Airbnb assessed what customers were feeling and went to great lengths to address their emotions. Chesky and his executives understood customers would be reluctant to make new reservations given the uncertainty of travel restrictions and potential pandemic surges. So they decided to institute a blanket refund policy offering last-minute cancellations and full refunds. Initially the change wasn’t rolled out clearly and caused confusion and anger among some customers as well as hosts, but the company worked hard to rectify problems and reassure people it had their backs. In doing so, it provided relief for customers’ apprehensions and convinced hesitant people to proceed with bookings.
Airbnb’s executives also understood customers’ fears about health and safety, so they introduced “Enhanced Cleaning” procedures and recommended hosts increase the time between guest stays. The changes were not mandatory, but hosts who adopted them were given a badge to display on their listings, thus conveying transparency and reassuring concerned customers.
Provide for Your People
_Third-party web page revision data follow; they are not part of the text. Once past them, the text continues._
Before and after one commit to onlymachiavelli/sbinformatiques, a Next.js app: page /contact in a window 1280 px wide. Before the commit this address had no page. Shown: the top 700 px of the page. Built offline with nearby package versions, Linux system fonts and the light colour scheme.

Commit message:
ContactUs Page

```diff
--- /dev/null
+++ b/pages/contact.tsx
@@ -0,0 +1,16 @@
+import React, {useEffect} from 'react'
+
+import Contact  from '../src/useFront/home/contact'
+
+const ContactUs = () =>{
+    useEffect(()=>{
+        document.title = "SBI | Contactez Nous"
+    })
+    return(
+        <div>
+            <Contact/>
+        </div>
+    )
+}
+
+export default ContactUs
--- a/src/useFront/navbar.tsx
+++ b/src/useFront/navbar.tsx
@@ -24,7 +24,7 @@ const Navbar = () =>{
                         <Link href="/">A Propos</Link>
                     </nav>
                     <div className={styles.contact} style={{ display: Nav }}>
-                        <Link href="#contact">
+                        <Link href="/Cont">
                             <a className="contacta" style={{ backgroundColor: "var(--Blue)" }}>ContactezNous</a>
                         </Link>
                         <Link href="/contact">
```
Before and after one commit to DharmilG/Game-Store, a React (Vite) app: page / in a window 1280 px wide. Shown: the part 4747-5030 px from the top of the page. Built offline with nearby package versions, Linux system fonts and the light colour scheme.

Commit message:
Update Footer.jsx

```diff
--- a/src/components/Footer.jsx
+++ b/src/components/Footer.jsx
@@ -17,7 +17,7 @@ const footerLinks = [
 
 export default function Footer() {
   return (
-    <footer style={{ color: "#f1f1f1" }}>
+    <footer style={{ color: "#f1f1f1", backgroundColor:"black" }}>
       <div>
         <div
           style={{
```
When Airbnb laid off nearly 2,000 employees, 25% of its workforce, back in May, Chesky was praised for the humility and sincerity with which he addressed employees. But in addition to compassion, the company provided real help for laid-off employees. They were allowed to keep company-issued laptops and U.S. employees received a year of health insurance. Airbnb posted a talent directory of departing employees so other employers could tap them as potential hires. More recently the company reinstated its employee bonus program and has started to rehire laid-off employees.
It also provided for hosts, who are considered as much a part of the Airbnb team as employees are. Early on, it pledged $250 million to help reimburse hosts for canceled stays and launched a $10 million fund to help them pay their mortgages. It just announced the creation of an endowment fund for giving hosts grants to cover educational support, safety tools, or aid in natural disasters.
Prioritize To Survive the Pandemic
History has shown that successful turnarounds are usually guided by a few key priorities. Chesky and the leaders at Airbnb directed their efforts on the core business, customer emotions, and employee needs. As a result, they’ve resurrected their rental inventory and future bookings and nearly doubled the company’s value; and Airbnb masterclass is now expected to become the most valuable hospitality firm in the world and one of the world’s 10 strongest brands. Adopt these survival strategies and they will become your success formula.